While many renewable energy technologies have rapidly penetrated multiple markets, hydropower remains the predominant low-cost and reliable source of energy at global level. Despite the controversies and socio-environmental challenges it poses, hydropower is the transition technology capable of supporting economic growth and social wellbeing while pushing for a climate-smart energy supply. This holds especially for developing countries, where hydropower provides the base for energy security and makes progress towards the UN Sustainable Development Goals 13 (climate action) and 7 (energy).

The low-carbon transition cannot happen without including hydropower in the picture, but its significant capital investment remains a challenge. Financing hydropower projects requires investors to pay large upfront capital and lock-in their capital for decades (hydro projects can last for 100 years), while also bearing high investment risks. A large hydropower dam on average costs more than a billion dollars, carries relevant construction/development risks, domestic risks associated with emerging economies (macroeconomic conditions, business confidence, policy uncertainties and regulatory frameworks), and has a long-term repayment period. These factors imply that financial actors must be assembled to ensure access to finance for hydropower projects and have patient capital to stay through the natural cycle of the investment.

We looked at the architecture of finance for hydropower over the past century to understand which investors have made critical connections between capital markets around the world. We find that investors tend to form investment clubs and select projects in their home region and location.

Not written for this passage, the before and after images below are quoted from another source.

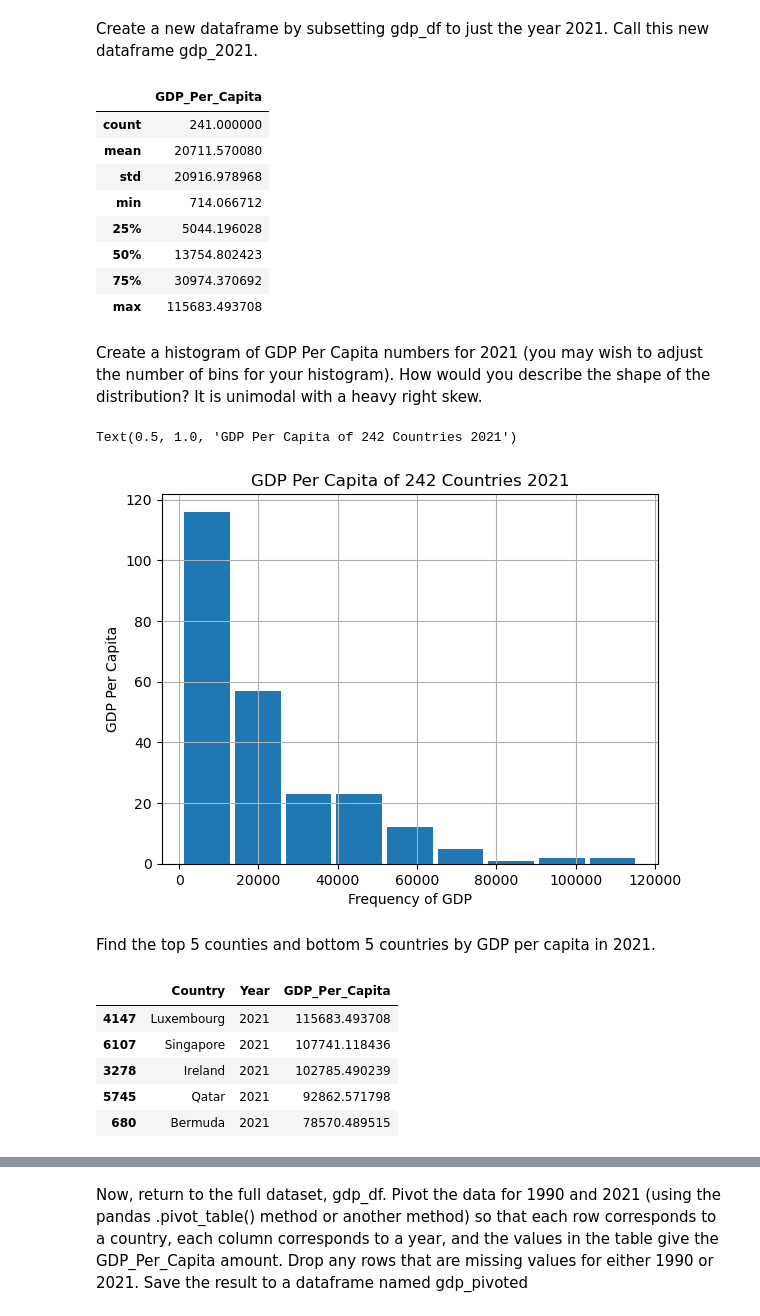
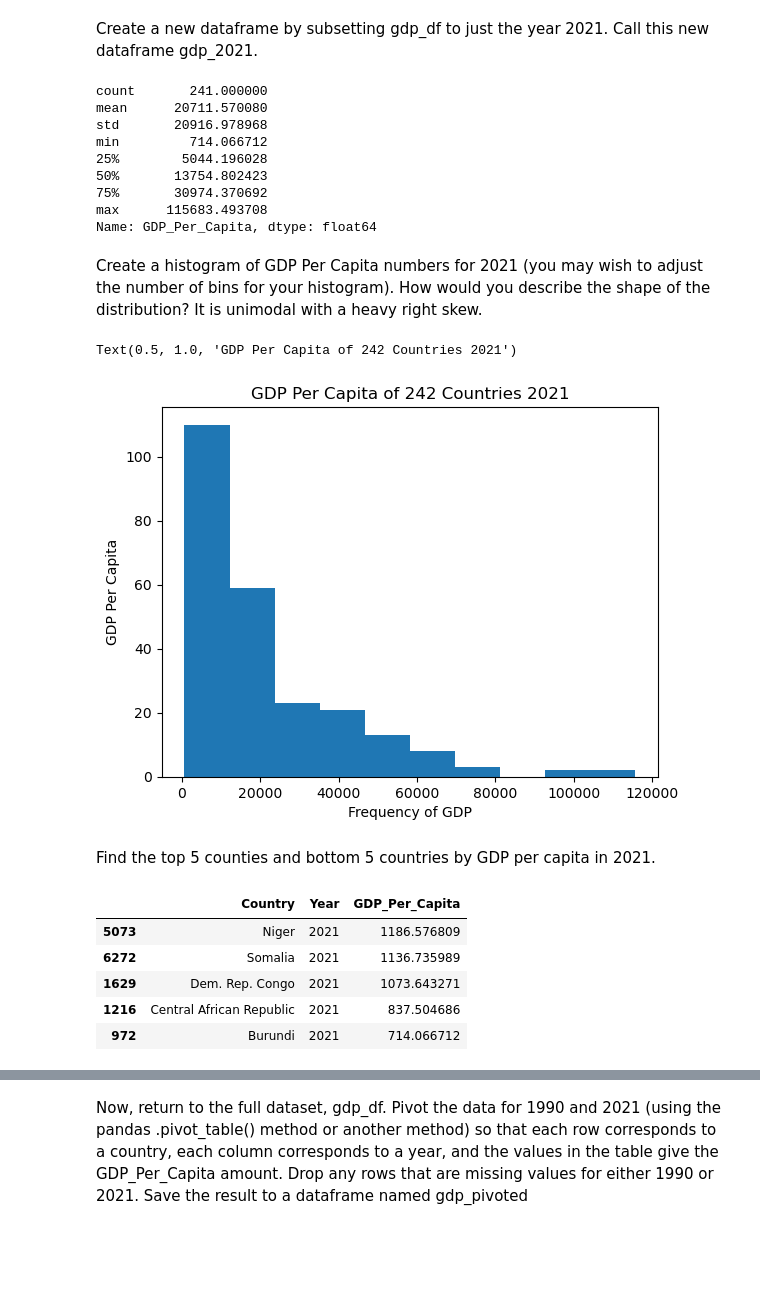
Before and after one commit to nss-data-science-cohort-8/un-exploration-Mythical-clj, a Jupyter notebook: notebooks/UN_Data_Exploration.ipynb, the cells around one changed output, grey strips where cells are left out. Drawn from its saved outputs; the diff is of its cells as text; code cells hidden in the pictures; blank space fills up the shorter version.

```diff
--- a/notebooks/UN_Data_Exploration.ipynb
+++ b/notebooks/UN_Data_Exploration.ipynb
@@ -15,7 +11,7 @@ gdp_df = pd.read_csv("../data/gdp_per_capita.csv")
 Drop the 'Value Footnotes' column, and rename the remaining columns to 'Country', 'Year', and 'GDP_Per_Capita'.
 # %%
 gdp_df = (
-    gdp_df
+    pd.read_csv("../data/gdp_per_capita.csv")
     .rename(columns={"Country or Area" : "Country", "Value" : "GDP_Per_Capita"})
     .drop('Value Footnotes', axis=1)
 )
@@ -95,35 +89,36 @@ Create a new dataframe by subsetting gdp_df to just the year 2021. Call this new
 # %%
 gdp_2021 = gdp_df.loc[gdp_df["Year"] == '2021']
 # %%
-gdp_2021.describe()
+gdp_2021['GDP_Per_Capita'].describe()
 # %% [output]
-|  | GDP_Per_Capita |
-| count | 241.000000 |
-| mean | 20711.570080 |
-| std | 20916.978968 |
-| min | 714.066712 |
-| 25% | 5044.196028 |
-| 50% | 13754.802423 |
-| 75% | 30974.370692 |
-| max | 115683.493708 |
+count       241.000000
+mean      20711.570080
+std       20916.978968
+min         714.066712
+25%        5044.196028
+50%       13754.802423
+75%       30974.370692
+max      115683.493708
+Name: GDP_Per_Capita, dtype: float64
 # %% [markdown]
 Create a histogram of GDP Per Capita numbers for 2021 (you may wish to adjust the number of bins for your histogram). How would you describe the shape of the distribution? It is unimodal with a heavy right skew.
 # %%
-gdp_2021.hist(bins=9, rwidth=0.9)
+gdp_2021['GDP_Per_Capita'].plot(kind='hist');
 plt.xlabel('Frequency of GDP')
 plt.ylabel('GDP Per Capita')
 plt.title('GDP Per Capita of 242 Countries 2021')
 # %% [output]
 Text(0.5, 1.0, 'GDP Per Capita of 242 Countries 2021')
-[figure, old version]
+[figure, new version]
 # %% [markdown]
 Find the top 5 counties and bottom 5 countries by GDP per capita in 2021.
 # %%
 gdp_2021.sort_values('GDP_Per_Capita', ascending = False).head(5)
+gdp_2021.sort_values('GDP_Per_Capita', ascending = False).tail(5)
 # %% [output]
 |  | Country | Year | GDP_Per_Capita |
-| 4147 | Luxembourg | 2021 | 115683.493708 |
-| 6107 | Singapore | 2021 | 107741.118436 |
-| 3278 | Ireland | 2021 | 102785.490239 |
-| 5745 | Qatar | 2021 | 92862.571798 |
-| 680 | Bermuda | 2021 | 78570.489515 |
+| 5073 | Niger | 2021 | 1186.576809 |
+| 6272 | Somalia | 2021 | 1136.735989 |
+| 1629 | Dem. Rep. Congo | 2021 | 1073.643271 |
+| 1216 | Central African Republic | 2021 | 837.504686 |
+| 972 | Burundi | 2021 | 714.066712 |
```
Also changed, not shown: parts of 13 cells of this notebook.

However, this elite mechanism, named investment home-bias, will increase disparities at global level, leaving most vulnerable areas – where those investors groups do not exist or struggle to connect – underserved. Countries and regions with under-developed market structures may find themselves trapped into limited financing opportunities even when bankable projects and conditions exist. In such cases, public and international institutions are the critical actors bridging capital where it is most needed and connecting diverse actors from the private sector. They link rich and low-income economies allowing public-private partnerships to flourish. By doing so, they meet their mandate of development and growth enablers while also supporting the energy transition.

By following the money of past and already operating projects, we reveal how countries and investors perform in the present and near future. Hydropower projects require decades to be online: investments in the past, affect the present and the future of the energy transition defining winners and losers globally.


Read the full paper in Global Environmental Change